Australian music educator/writer/podcaster/consultant/entrepreneur Tim Topham is one of those people who always seems to have their act together, a plan in place, and still time to pursue varied interests like cycling, trekking to Everest Base Camp, and getting certifications in remote-area first aid, while serving a super-engaged global audience of teachers.
So I asked him to create a short 5-lesson “essentials” course on productivity hacks for music teachers, where you’ll learn things like:
The sessions will be recorded and uploaded as soon as Zoom does its thing and I can upload them to my host (usually by the end of the day). So you’ll be able to “play along” with the exercises we do in class, and submit your homework into the group along with everyone else without too much of a delay.

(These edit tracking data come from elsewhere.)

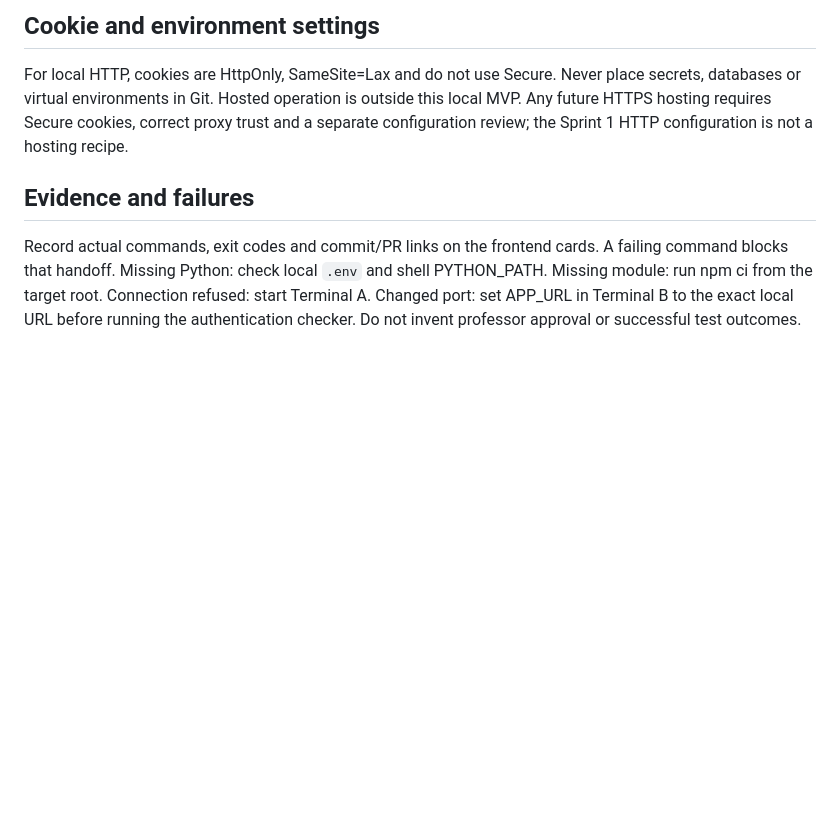
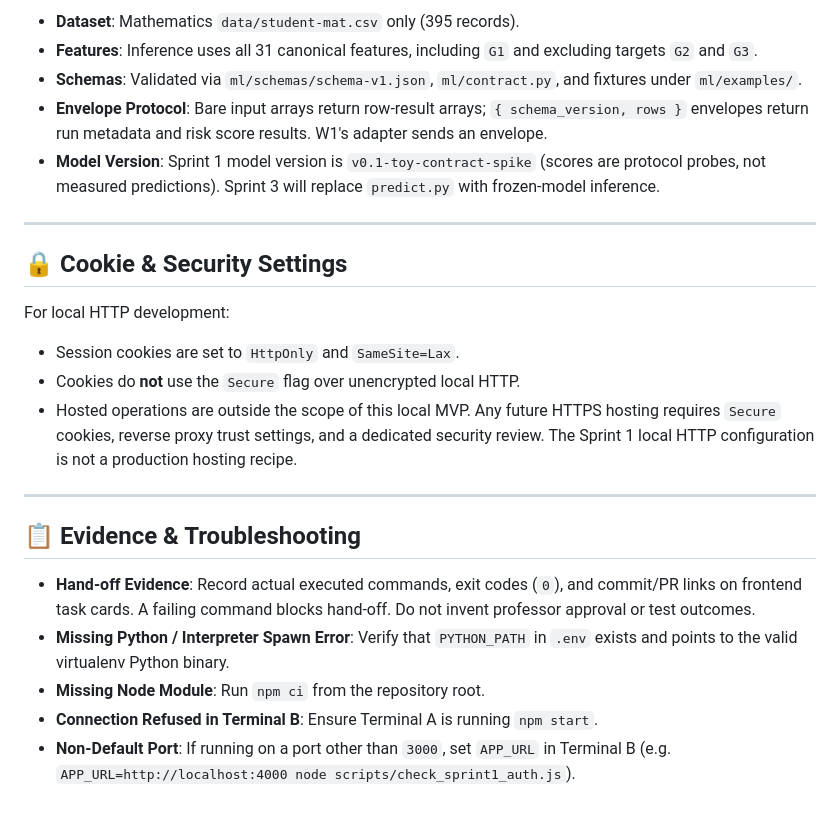
Before and after one commit to Student-performance/Student_performance, a Markdown page: README.md, the part around one of its changes. GitHub-like rendering; blank space fills up the shorter version.

```diff
--- a/README.md
+++ b/README.md
@@ -55,8 +144,25 @@ Use Mathematics `data/student-mat.csv` only: 395 records. Inference has all 31 c
 
-## Cookie and environment settings
+- **Dataset**: Mathematics `data/student-mat.csv` only (395 records).
+- **Features**: Inference uses all 31 canonical features, including `G1` and excluding targets `G2` and `G3`.
+- **Schemas**: Validated via `ml/schemas/schema-v1.json`, `ml/contract.py`, and fixtures under `ml/examples/`.
+- **Envelope Protocol**: Bare input arrays return row-result arrays; `{ schema_version, rows }` envelopes return run metadata and risk score results. W1's adapter sends an envelope.
+- **Model Version**: Sprint 1 model version is `v0.1-toy-contract-spike` (scores are protocol probes, not measured predictions). Sprint 3 will replace `predict.py` with frozen-model inference.
 
-For local HTTP, cookies are HttpOnly, SameSite=Lax and do not use Secure. Never place secrets, databases or virtual environments in Git. Hosted operation is outside this local MVP. Any future HTTPS hosting requires Secure cookies, correct proxy trust and a separate configuration review; the Sprint 1 HTTP configuration is not a hosting recipe.
+---
 
-## Evidence and failures
+## 🔒 Cookie & Security Settings
 
-Record actual commands, exit codes and commit/PR links on the frontend cards. A failing command blocks that handoff. Missing Python: check local `.env` and shell PYTHON_PATH. Missing module: run npm ci from the target root. Connection refused: start Terminal A. Changed port: set APP_URL in Terminal B to the exact local URL before running the authentication checker. Do not invent professor approval or successful test outcomes.
+For local HTTP development:
+- Session cookies are set to `HttpOnly` and `SameSite=Lax`.
+- Cookies do **not** use the `Secure` flag over unencrypted local HTTP.
+- Hosted operations are outside the scope of this local MVP. Any future HTTPS hosting requires `Secure` cookies, reverse proxy trust settings, and a dedicated security review. The Sprint 1 local HTTP configuration is not a production hosting recipe.
+
+---
+
+## 📋 Evidence & Troubleshooting
+
+- **Hand-off Evidence**: Record actual executed commands, exit codes (`0`), and commit/PR links on frontend task cards. A failing command blocks hand-off. Do not invent professor approval or test outcomes.
+- **Missing Python / Interpreter Spawn Error**: Verify that `PYTHON_PATH` in `.env` exists and points to the valid virtualenv Python binary.
+- **Missing Node Module**: Run `npm ci` from the repository root.
+- **Connection Refused in Terminal B**: Ensure Terminal A is running `npm start`.
+- **Non-Default Port**: If running on a port other than `3000`, set `APP_URL` in Terminal B (e.g. `APP_URL=http://localhost:4000 node scripts/check_sprint1_auth.js`).
```
Also changed, not shown: other parts of README.md (+114 -25 lines).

And part of the reason for my creating the private forum for this training, is to ensure that we can all communicate and share ideas with each other asynchronously, regardless of whatever time zone we may be based in.
Yes! I restructured this year’s training to make sure that the schedule will work for you whether you’re teaching this summer or not.
We’ll start off by learning the skills and making sure you have a little time to experiment with them in your own practicing/playing (even if just a few minutes a day). And then, we’ll reconvene in September for two follow-up sessions when school is back in session and you’ve had a chance to start sharing what you’ve learned with your students.
The short answer is that there is indeed some overlap between this course and Beyond Practicing. If you’re trying to decide between the two, my recommendation would be to start with this “Essentials” course, and then consider signing up for Beyond Practicing afterwards if you’d like to take things further.
However, a number of folks have gone the other direction, enrolling in this “Essentials” course after having gone through Beyond Practicing already. This can work too, and I’ve received feedback that the live aspect, the focus on teaching these skills, and the interactions with other educators has increased their confidence, not just in their ability to use and benefit from these strategies themselves, but in their ability to pass these skills on effectively to students as well.
But if you have any questions about whether this would be right for you, email me and we can chat about this some more!
Well, she went on to solve the nerves issue and become a terrific pianist.
And we ended up getting married too, so I guess it’s a good thing I went to that recital! 😁
If you’d like to explore some of the most essential skills and techniques in the course live, with a cohort of curious, thoughtful, supportive, and like-minded educators (and a few mildly irreverent or benevolently sarcastic folks mixed in to make sure we don’t get too serious), that’s also an option!
Starting Thursday, February 3rd, we’ll meet via Zoom once a week, and go through selected strategies related to effective practice, managing nerves, and achieving flow states under pressure. We’ll do some in-class playing experiments (don’t worry – you’ll be muted!), short weekly homework assignments, and small-group breakout sessions to help you integrate these new skills into your teaching.
This 6-week live course is normally $199, but is available at 50% off the regular cost when bundled with Beyond Practicing. For more details about the live course (and dates) CLICK HERE.